The danger of weighting by party is that it can mask real trends when partisan attitudes shift, and data from the Gallup organization suggests we may be in just such a period (unfortunately, the linked articles are available to paid subscribers only). On their last five surveys, they have shown an average five point Democratic advantage on party identification (35% to 30%). They showed an even party split on their surveys conducted during 2004 (34% to 34%) and a one point Republican advantage on surveys conducted during between January and mid-June 2005 (34% to 33%). MP reminds readers that Gallup uses a slightly different wording for party identification ("in politics, as of today..") that may produce more short term variation in party ID.
**MP based averages for Rasmussen on periodic day results posted here by RealClearPolitics. Rasumussen conducts a daily, rolling average tracking poll, but provides non-subscribers with results for the last eight days only. If any MP readers or anyone from RassmussenReports can share a spreadsheet with complete daily or weekly results for 2005, MP would be pleased to update the averages in the above table.
August 04, 2005
Off-Topic: Novak and Inside Politics
OK, totally off-topic for the Mystery Pollster, but in all the hullabaloo about Robert Novak storming off the set of Inside Politics earlier today, I’m surprised no one noticed that big brown volume sitting on the desk in front of Ed Henry. As I emailed Mickey Kaus, it sure looks to me like a copy of Who’s Who in America.
To this (via Marquis Who's Who)...

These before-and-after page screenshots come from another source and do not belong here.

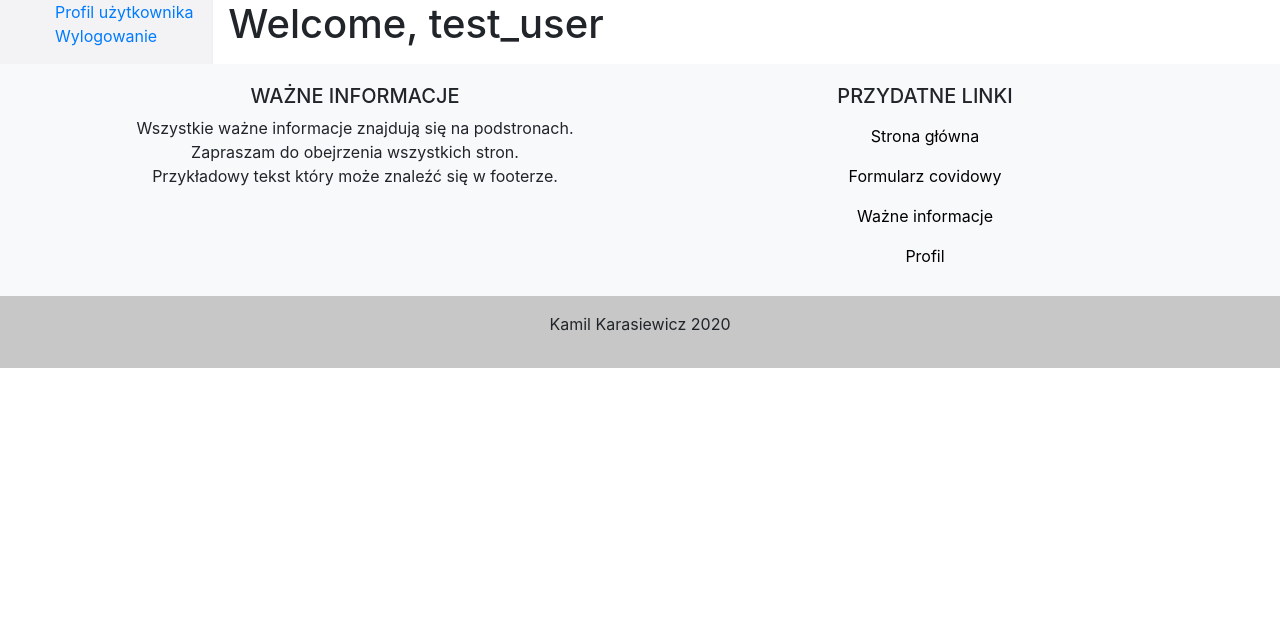
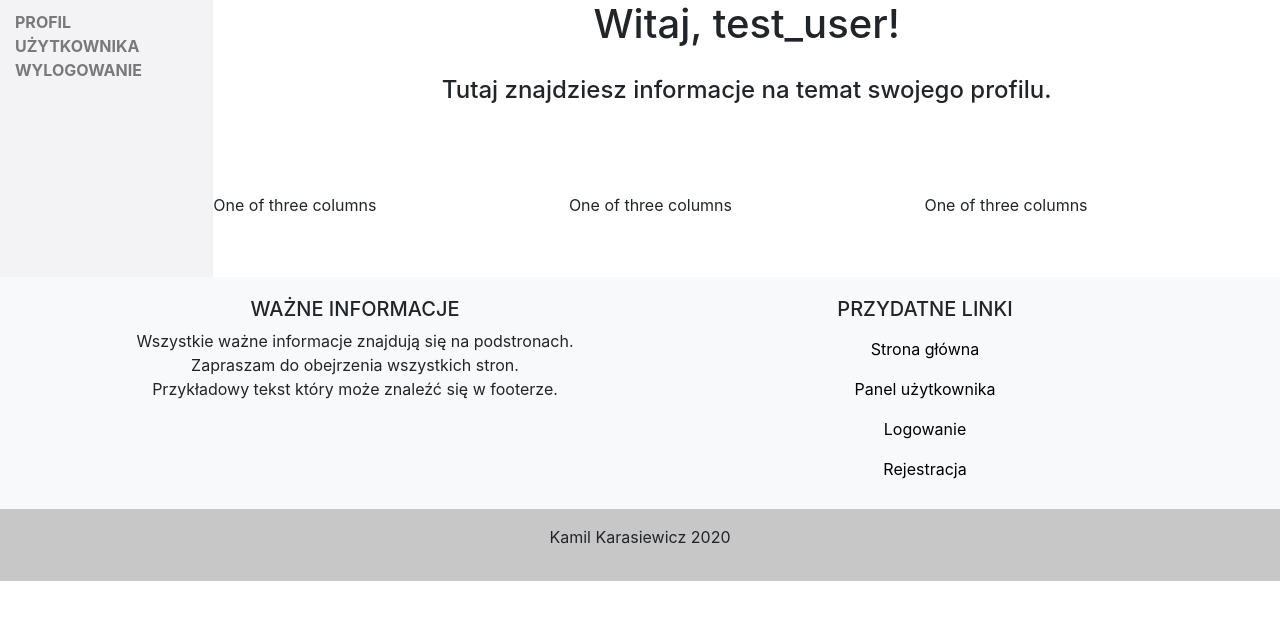
Before and after one commit to maxkonar/Python-projekt-zaliczeniowy, a Flask app: page /dashboard in a window 1280 px wide. Shown: the part 105-725 px from the top of the page. Run offline with Flask 2, Linux system fonts and the light colour scheme; a user stored in the database is signed in; some libraries are stand-ins or nearby versions.

Commit message:
Add new elements

```diff
--- a/app.py
+++ b/app.py
@@ -12,7 +12,7 @@ app = Flask(__name__)
 app.config['SECRET_KEY'] = '123456'
 app.config['SQLALCHEMY_DATABASE_URI'] = 'sqlite:///database.sqlite3'
 app.config['SQLALCHEMY_TRACK_MODIFICATIONS'] = False
-app.permanent_session_lifetime = timedelta(minutes=5)
+app.permanent_session_lifetime = timedelta(minutes=10)
 Bootstrap(app)
 db = SQLAlchemy(app)
 login_manager = LoginManager()
--- a/static/styles/style.css
+++ b/static/styles/style.css
@@ -32,3 +32,20 @@ li {
     background-color: rgba(240, 241, 243, 0.8);
     border-right: 2px solid rgba(240, 241, 243, 0.9);
 }
+
+.sidebar ul {
+    padding: 10px 0px;
+}
+
+.sidebar ul li a {
+    text-transform: uppercase;
+    font-weight: bold;
+    color: rgba(0,0,0,.5);
+}
+.info-banner h4 {
+    text-align:center;
+}
+
+.page-header {
+    text-align:center;
+}
--- a/templates/base.html
+++ b/templates/base.html
@@ -54,9 +54,9 @@
       </div>
       <div id="myLinks">
         <a href="/">Strona główna</a>
-        <a href="/">Formularz covidowy</a>
-        <a href="/">Ważne informacje</a>
-        <a href="/">Profil</a>
+        <a href="/dashboard">Panel użytkownika</a>
+        <a href="/login">Logowanie</a>
+        <a href="/signup">Rejestracja</a>
       </div>
     </section>
   </header>
@@ -87,25 +87,23 @@
             Przykładowy tekst który może znaleźć się w footerze.
         </p>
       </div>
-      <!--Grid column-->
 
-      <!--Grid column-->
       <div class="col-lg-6  column-useful-links">
         <h5 class="text-uppercase">Przydatne linki</h5>
 
         <ul class="list-unstyled mb-0">
-          <li>
-            <a class="nav-link" href="/">Strona główna<span class="sr-only">(current)</span></a>
-          </li>
-          <li>
-            <a class="nav-link" href="#">Formularz covidowy</a>
-          </li>
-          <li>
-            <a class="nav-link" href="#">Ważne informacje</a>
-          </li>
-          <li>
-            <a class="nav-link" href="/login">Profil</a>
-          </li>
+         <li class="nav-item">
+             <a class="nav-link" href="/">Strona główna</a>
+         </li>
+            <li class="nav-item">
+                <a class="nav-link" href="/dashboard">Panel użytkownika</a>
+            </li>
+            <li class="nav-item">
+                <a class="nav-link" href="/login">Logowanie</a>
+            </li>
+            <li class="nav-item">
+                <a class="nav-link" href="/signup">Rejestracja</a>
+            </li>
         </ul>
       </div>
     </div>
--- a/templates/dashboard.html
+++ b/templates/dashboard.html
@@ -14,9 +14,24 @@ Panel użytkownika
           </ul>
         </div>
         <div class="col-sm-10 main">
-          <h1 class="page-header">Welcome, {{ name }}</h1>
+          <h1 class="page-header">Witaj, {{ name }}!</h1>
           <div class="content">
-
+            <div class="info-banner">
+              <h4>Tutaj znajdziesz informacje na temat swojego profilu.</h4>
+            </div>
+            <div class="profil-information">
+              <div class="row">
+                <div class="col-sm">
+                  One of three columns
+                </div>
+                <div class="col-sm">
+                  One of three columns
+                </div>
+                <div class="col-sm">
+                  One of three columns
+                </div>
+              </div>
+            </div>
           </div>
         </div>
       </div>
```
Also changed, not shown: database.sqlite3.
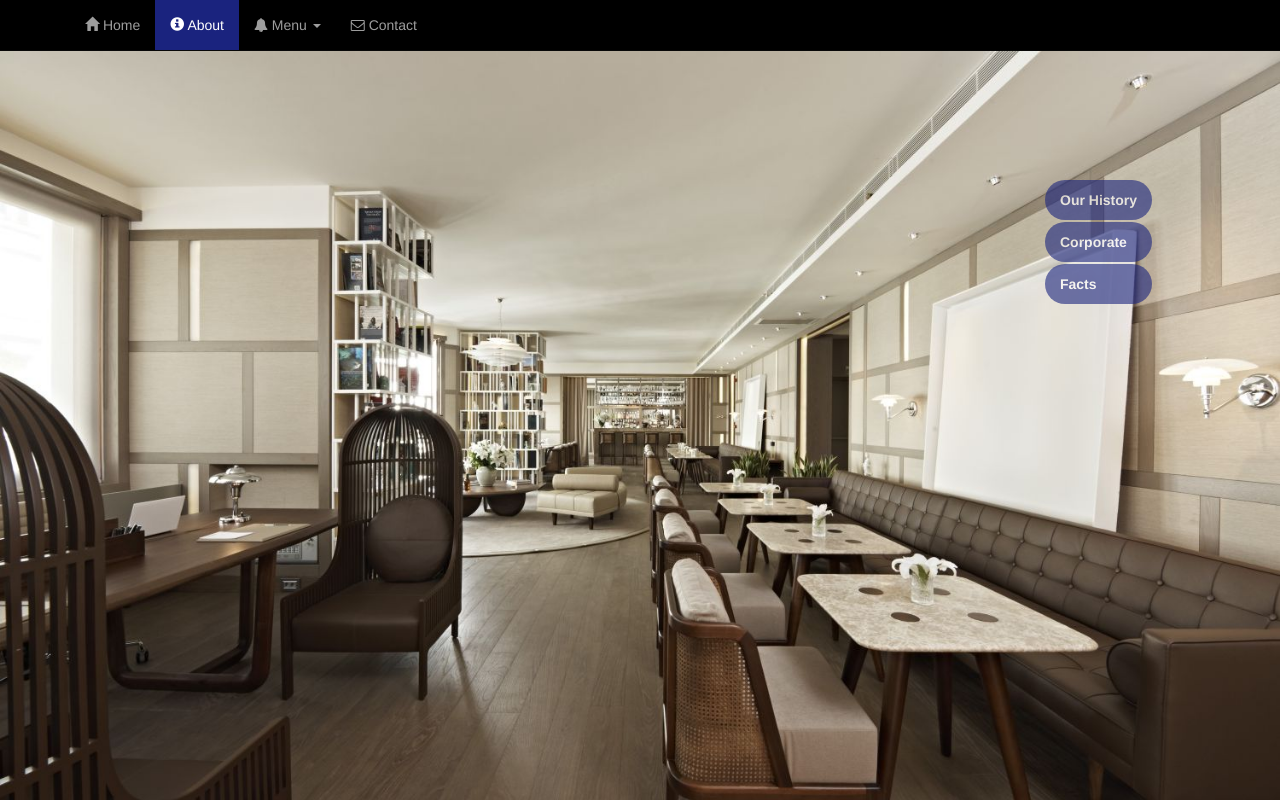
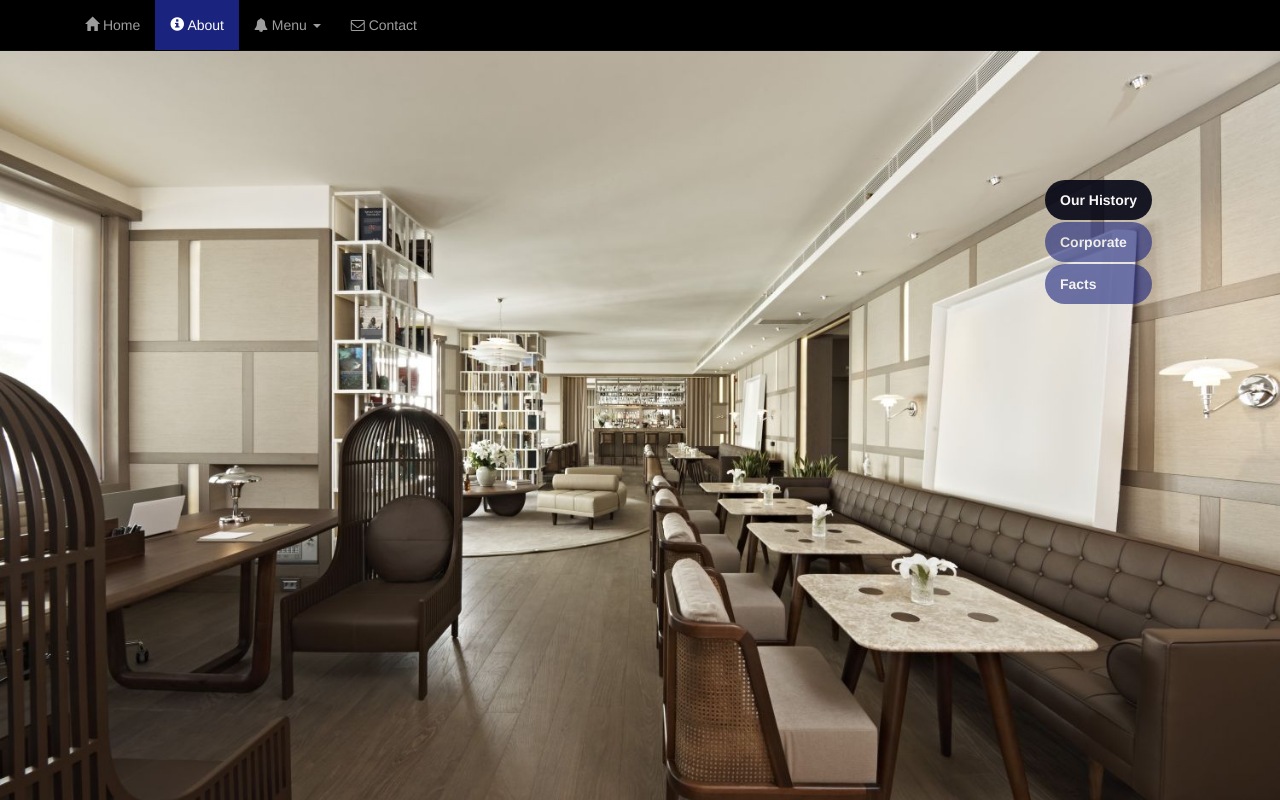
Before and after one commit to divyanshu-rawat/A-Web-Design, a website: page aboutus.html in a window 1280 px wide. In both pictures the pointer is over the link "Our History". Shown: the top 800 px of the page. Drawn offline with Linux system fonts and the light colour scheme.

Commit message:
css updated

```diff
--- a/css/sheet2.css
+++ b/css/sheet2.css
@@ -91,7 +91,7 @@ body{
     background: black;
 }
 .navbar-inverse .navbar-nav .open .dropdown-menu> li> a:hover {
-    color:#000000;
+    color:#999999;
 }
 .navbar-inverse .navbar-nav .open .dropdown-menu .dropdown-header
 {
@@ -151,6 +151,16 @@ strong
     font-weight: bold;
 
 }
+#myScrollspy ul li > a:hover
+{
+    opacity: .9;
+    color: white;
+    background: #040615;
+    border-radius: 50px;
+    font-weight: bold;
+
+}
+
 #button
 {
     color: white;
```
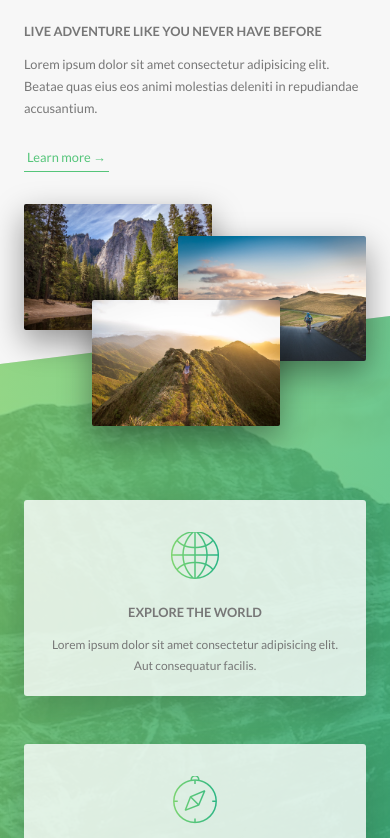
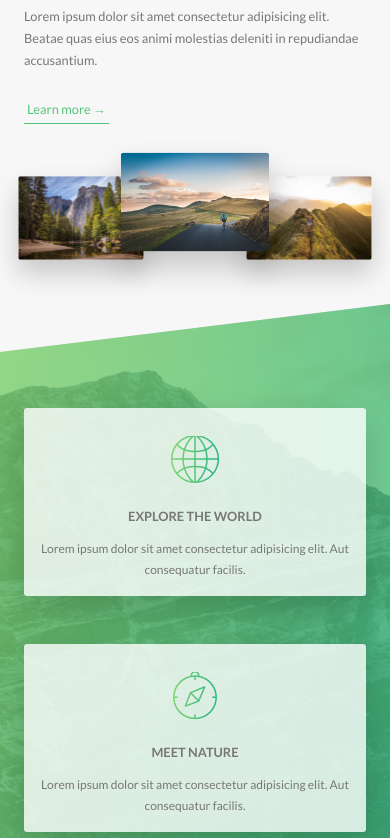
Before and after one commit to Mika-dev13/natours_project, a website: page index.html in a window 390 px wide. Shown: the part 1159-1997 px from the top of the page. Drawn offline with Linux system fonts and the light colour scheme.

Commit message:
add media querries layout + about + features sections

```diff
--- a/sass/base/_utilities.scss
+++ b/sass/base/_utilities.scss
@@ -8,10 +8,18 @@
 
 .u-margin-bottom-medium {
   margin-bottom: 4rem !important;
+
+  @include respond(tab-port) {
+    margin-bottom: 3rem !important;
+  }
 }
 
 .u-margin-bottom-big {
   margin-bottom: 8rem !important;
+
+  @include respond(tab-port) {
+    margin-bottom: 5rem !important;
+  }
 }
 
 .u-margin-top-big {
--- a/sass/components/_composition.scss
+++ b/sass/components/_composition.scss
@@ -9,17 +9,42 @@
     transition: all 0.2s;
     outline-offset: 2rem;
 
+    @include respond(tab-port) {
+      float: left;
+      position: relative;
+      width: 33.333333%;
+      box-shadow: 0 1.5rem 3rem rgba($color-black, 0.2);
+    }
+
     &--p1 {
       left: 0;
       top: -2rem;
+
+      @include respond(tab-port) {
+        top: 1rem;
+        transform: scale(1.1);
+      }
     }
     &--p2 {
       right: 0;
       top: 2rem;
+
+      @include respond(tab-port) {
+        top: -1rem;
+        transform: scale(1.3);
+        z-index: 100;
+      }
     }
+
     &--p3 {
       left: 20%;
       top: 10rem;
+
+      @include respond(tab-port) {
+        left: 0;
+        top: 1rem;
+        transform: scale(1.1);
+      }
     }
 
     &:hover {
--- a/sass/components/_feature-box.scss
+++ b/sass/components/_feature-box.scss
@@ -6,6 +6,10 @@
   border-radius: 3px;
   box-shadow: 0 1.5rem 4rem rgba($color-black, 0.15);
   transition: transform 0.3s;
+
+  @include respond(tab-port) {
+    padding: 2rem;
+  }
   &__icon {
     font-size: 6rem;
     margin-bottom: 0.5rem;
@@ -15,7 +19,12 @@
       $color-primary-dark
     );
     -webkit-background-clip: text;
+    background-clip: text;
     color: transparent;
+
+    @include respond(tab-port) {
+      margin-bottom: 0;
+    }
   }
 
   &:hover {
--- a/sass/layout/_footer.scss
+++ b/sass/layout/_footer.scss
@@ -11,6 +11,10 @@
   &__logo-box {
     text-align: center;
     margin-bottom: 8rem;
+
+    @include respond(tab-port) {
+      margin-bottom: 6rem;
+    }
   }
 
   &__logo {
--- a/sass/layout/_header.scss
+++ b/sass/layout/_header.scss
@@ -13,11 +13,11 @@
 
   @include respond(phone) {
     clip-path: polygon(0 0, 100% 0, 100% 85vh, 0 100%);
-    margin-bottom: 6rem;
+    margin-bottom: 8rem;
   }
   @include respond(tab-port) {
     clip-path: polygon(0 0, 100% 0, 100% 85vh, 0 100%);
-    margin-bottom: 6rem;
+    margin-bottom: 8rem;
   }
 
   &__logo-box {
--- a/sass/pages/_home.scss
+++ b/sass/pages/_home.scss
@@ -2,6 +2,10 @@
   background-color: $color-grey-light-1;
   padding: 25rem 0;
   margin-top: -20vh;
+
+  @include respond(tab-port) {
+    padding: 20rem 0;
+  }
 }
 
 .section-features {
@@ -19,17 +23,29 @@
   & > * {
     transform: skewY(7deg);
   }
+
+  @include respond(tab-port) {
+    padding: 10rem 0;
+  }
 }
 
 .section-tours {
   background-color: $color-grey-light-1;
   padding: 25rem 0 15rem 0;
   margin-top: -15rem;
+
+  @include respond(tab-port) {
+    padding: 20rem 0 10rem 0;
+  }
 }
 
 .section-stories {
   position: relative;
   padding: 15rem 0;
+
+  @include respond(tab-port) {
+    padding: 10rem 0;
+  }
 }
 
 .section-book {
@@ -39,6 +55,10 @@
     $color-primary-light,
     $color-primary-dark
   );
+
+  @include respond(tab-port) {
+    padding: 10rem 0;
+  }
 }
 
 .book {
```
Also changed, not shown: css/style.css.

P.P.S. Apologies for the slack posting this week. The dog days and the day job got the best of MP...will be back to posting on polling tomorrow